> _Goal of the exercise_
Return only how many lines in the data include the string "Home".

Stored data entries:
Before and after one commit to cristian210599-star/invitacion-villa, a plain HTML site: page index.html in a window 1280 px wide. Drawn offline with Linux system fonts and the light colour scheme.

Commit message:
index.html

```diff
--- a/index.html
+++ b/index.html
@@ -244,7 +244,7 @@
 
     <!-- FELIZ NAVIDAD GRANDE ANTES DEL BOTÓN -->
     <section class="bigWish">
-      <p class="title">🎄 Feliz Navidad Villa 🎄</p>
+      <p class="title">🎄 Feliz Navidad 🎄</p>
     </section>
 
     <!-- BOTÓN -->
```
...
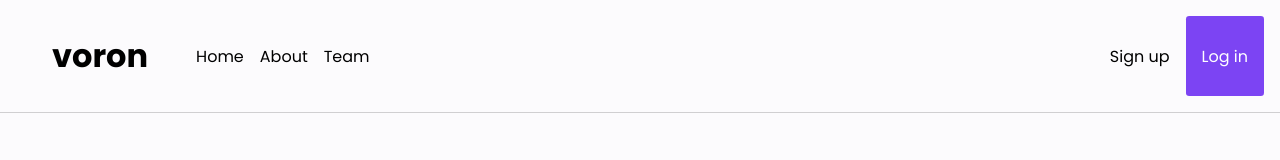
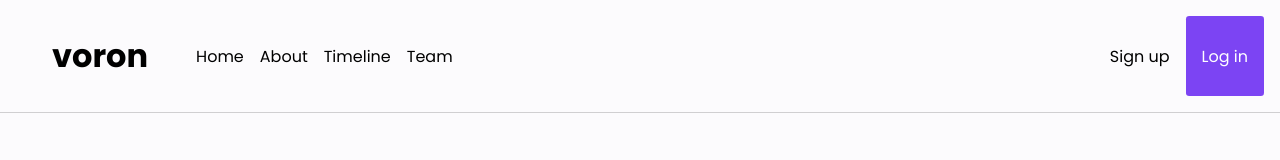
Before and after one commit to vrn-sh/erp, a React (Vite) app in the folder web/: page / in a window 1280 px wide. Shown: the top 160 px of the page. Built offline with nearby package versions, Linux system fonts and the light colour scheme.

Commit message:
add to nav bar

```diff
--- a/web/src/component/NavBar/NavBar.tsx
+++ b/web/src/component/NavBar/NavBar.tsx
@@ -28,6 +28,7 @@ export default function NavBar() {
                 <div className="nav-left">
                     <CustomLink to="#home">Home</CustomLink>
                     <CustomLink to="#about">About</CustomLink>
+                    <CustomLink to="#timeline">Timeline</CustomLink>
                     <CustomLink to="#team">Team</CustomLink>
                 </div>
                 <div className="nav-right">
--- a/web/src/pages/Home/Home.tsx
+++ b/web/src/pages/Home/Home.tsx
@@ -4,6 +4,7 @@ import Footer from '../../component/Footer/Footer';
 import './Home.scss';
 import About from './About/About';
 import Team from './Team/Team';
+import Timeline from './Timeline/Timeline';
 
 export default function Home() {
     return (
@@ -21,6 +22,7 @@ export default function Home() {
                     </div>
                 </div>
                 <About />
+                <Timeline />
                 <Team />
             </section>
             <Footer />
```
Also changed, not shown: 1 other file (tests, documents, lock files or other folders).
...
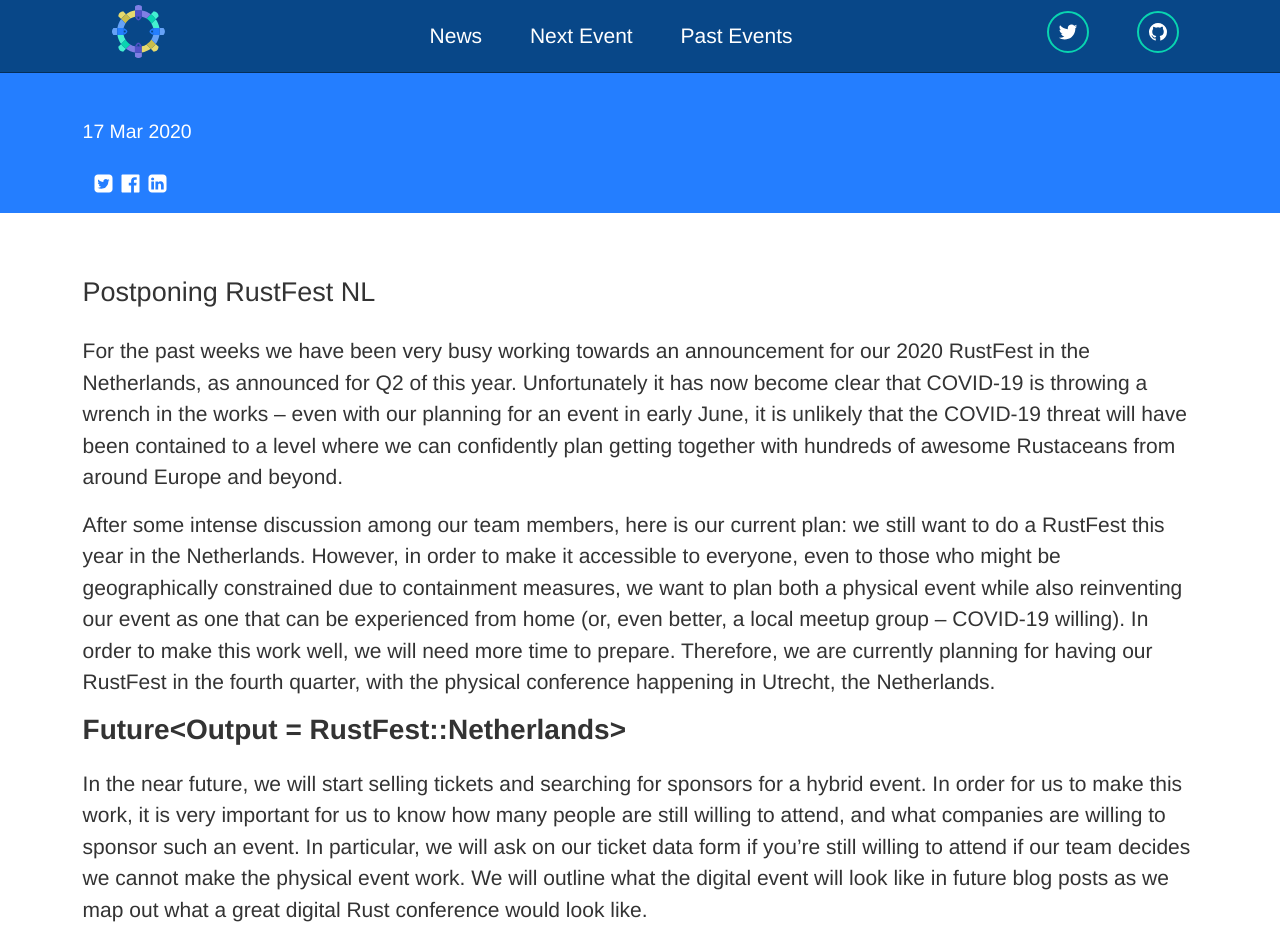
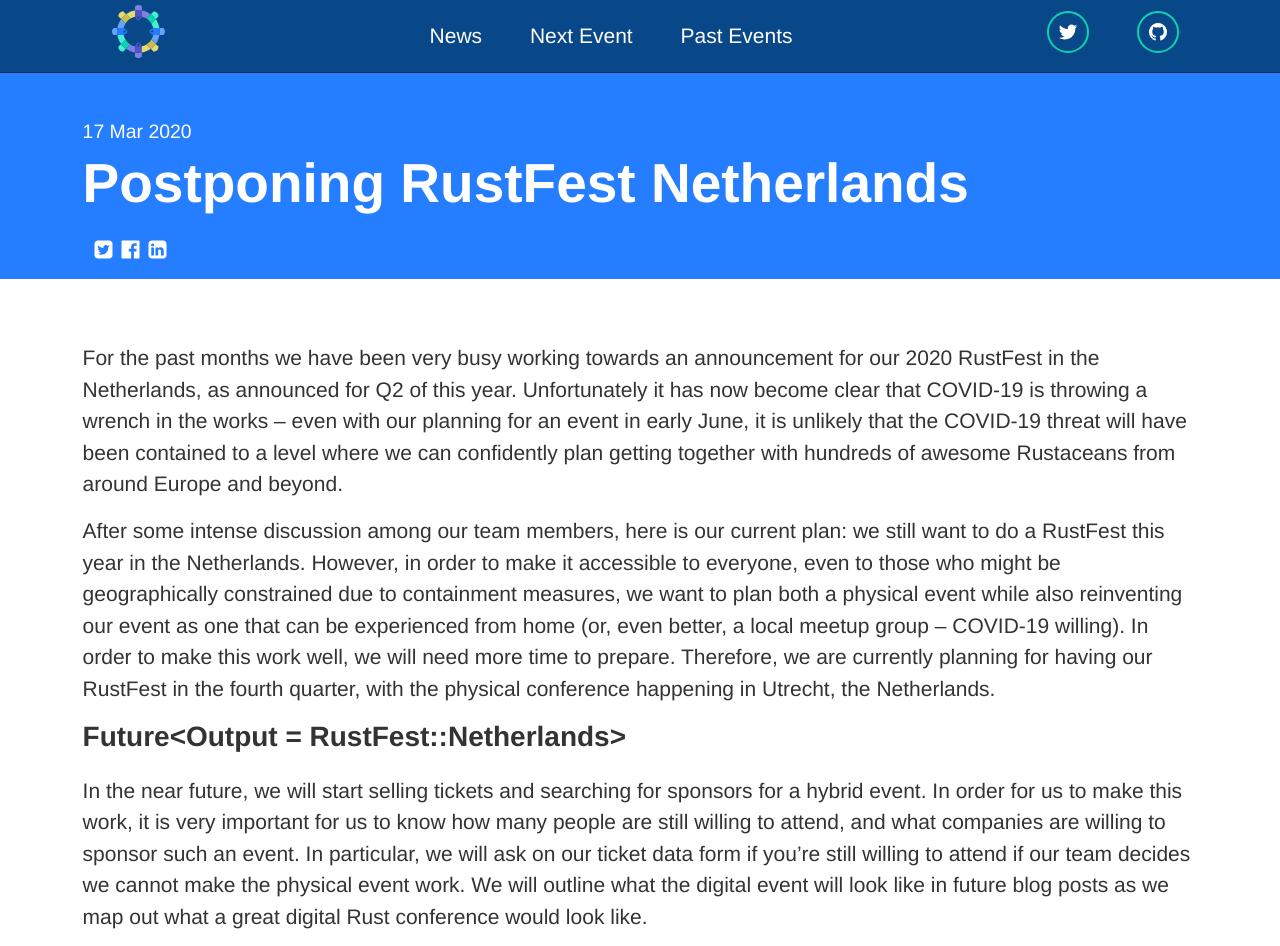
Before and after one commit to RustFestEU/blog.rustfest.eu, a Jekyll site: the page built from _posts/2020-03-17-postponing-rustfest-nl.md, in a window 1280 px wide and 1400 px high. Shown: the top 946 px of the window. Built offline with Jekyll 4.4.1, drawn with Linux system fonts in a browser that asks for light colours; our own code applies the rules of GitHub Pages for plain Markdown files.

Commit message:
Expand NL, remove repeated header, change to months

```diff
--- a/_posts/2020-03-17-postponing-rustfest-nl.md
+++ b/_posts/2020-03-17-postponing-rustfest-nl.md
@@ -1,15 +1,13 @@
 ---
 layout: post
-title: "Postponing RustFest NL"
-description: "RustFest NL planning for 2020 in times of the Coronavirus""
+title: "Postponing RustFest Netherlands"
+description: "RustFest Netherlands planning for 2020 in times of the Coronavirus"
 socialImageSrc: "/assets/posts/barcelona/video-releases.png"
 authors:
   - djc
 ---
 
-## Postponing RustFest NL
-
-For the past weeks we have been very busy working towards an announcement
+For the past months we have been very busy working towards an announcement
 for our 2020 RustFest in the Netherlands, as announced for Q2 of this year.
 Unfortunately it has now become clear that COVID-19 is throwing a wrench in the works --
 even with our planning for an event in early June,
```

> _Answer for the task_
6